## [WHAT YOU WILL DO]
What you print must match the data line for line.

====

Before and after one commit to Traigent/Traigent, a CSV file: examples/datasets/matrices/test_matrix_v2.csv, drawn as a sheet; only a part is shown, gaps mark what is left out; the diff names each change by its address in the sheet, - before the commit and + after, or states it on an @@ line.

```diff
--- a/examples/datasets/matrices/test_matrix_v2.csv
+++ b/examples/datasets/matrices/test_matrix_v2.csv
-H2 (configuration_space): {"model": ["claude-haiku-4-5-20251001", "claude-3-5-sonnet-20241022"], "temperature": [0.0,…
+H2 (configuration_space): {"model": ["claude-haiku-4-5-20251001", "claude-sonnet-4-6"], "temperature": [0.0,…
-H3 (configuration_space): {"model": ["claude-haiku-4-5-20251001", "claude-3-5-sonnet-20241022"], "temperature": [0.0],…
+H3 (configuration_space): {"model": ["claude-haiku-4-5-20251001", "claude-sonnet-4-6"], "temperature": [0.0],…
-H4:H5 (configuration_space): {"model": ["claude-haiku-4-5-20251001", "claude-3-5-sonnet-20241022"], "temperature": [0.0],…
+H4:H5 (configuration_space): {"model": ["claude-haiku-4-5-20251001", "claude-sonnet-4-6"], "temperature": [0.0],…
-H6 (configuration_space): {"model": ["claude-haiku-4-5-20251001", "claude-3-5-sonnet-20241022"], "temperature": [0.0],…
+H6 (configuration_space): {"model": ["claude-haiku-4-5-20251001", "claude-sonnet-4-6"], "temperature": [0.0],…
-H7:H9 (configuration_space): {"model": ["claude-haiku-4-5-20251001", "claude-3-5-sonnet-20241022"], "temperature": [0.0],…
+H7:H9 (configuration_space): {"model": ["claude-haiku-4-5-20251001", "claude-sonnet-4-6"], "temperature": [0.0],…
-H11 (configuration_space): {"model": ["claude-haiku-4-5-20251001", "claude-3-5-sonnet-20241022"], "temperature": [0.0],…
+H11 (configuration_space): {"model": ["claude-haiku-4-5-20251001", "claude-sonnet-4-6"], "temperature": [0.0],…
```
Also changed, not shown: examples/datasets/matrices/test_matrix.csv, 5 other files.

====

## [SOLUTION TO THE PROBLEM]
Before and after one commit to Traigent/Traigent, a CSV file: examples/datasets/matrices/test_matrix_v2.csv, drawn as a sheet; only a part is shown, gaps mark what is left out; the diff names each change by its address in the sheet, - before the commit and + after, or states it on an @@ line.

```diff
--- a/examples/datasets/matrices/test_matrix_v2.csv
+++ b/examples/datasets/matrices/test_matrix_v2.csv
-H2 (configuration_space): {"model": ["claude-haiku-4-5-20251001", "claude-3-5-sonnet-20241022"], "temperature": [0.0,…
+H2 (configuration_space): {"model": ["claude-haiku-4-5-20251001", "claude-sonnet-4-6"], "temperature": [0.0,…
-H3 (configuration_space): {"model": ["claude-haiku-4-5-20251001", "claude-3-5-sonnet-20241022"], "temperature": [0.0],…
+H3 (configuration_space): {"model": ["claude-haiku-4-5-20251001", "claude-sonnet-4-6"], "temperature": [0.0],…
-H4:H5 (configuration_space): {"model": ["claude-haiku-4-5-20251001", "claude-3-5-sonnet-20241022"], "temperature": [0.0],…
+H4:H5 (configuration_space): {"model": ["claude-haiku-4-5-20251001", "claude-sonnet-4-6"], "temperature": [0.0],…
-H6 (configuration_space): {"model": ["claude-haiku-4-5-20251001", "claude-3-5-sonnet-20241022"], "temperature": [0.0],…
+H6 (configuration_space): {"model": ["claude-haiku-4-5-20251001", "claude-sonnet-4-6"], "temperature": [0.0],…
-H7:H9 (configuration_space): {"model": ["claude-haiku-4-5-20251001", "claude-3-5-sonnet-20241022"], "temperature": [0.0],…
+H7:H9 (configuration_space): {"model": ["claude-haiku-4-5-20251001", "claude-sonnet-4-6"], "temperature": [0.0],…
-H11 (configuration_space): {"model": ["claude-haiku-4-5-20251001", "claude-3-5-sonnet-20241022"], "temperature": [0.0],…
+H11 (configuration_space): {"model": ["claude-haiku-4-5-20251001", "claude-sonnet-4-6"], "temperature": [0.0],…
```
Also changed, not shown: examples/datasets/matrices/test_matrix.csv, 5 other files.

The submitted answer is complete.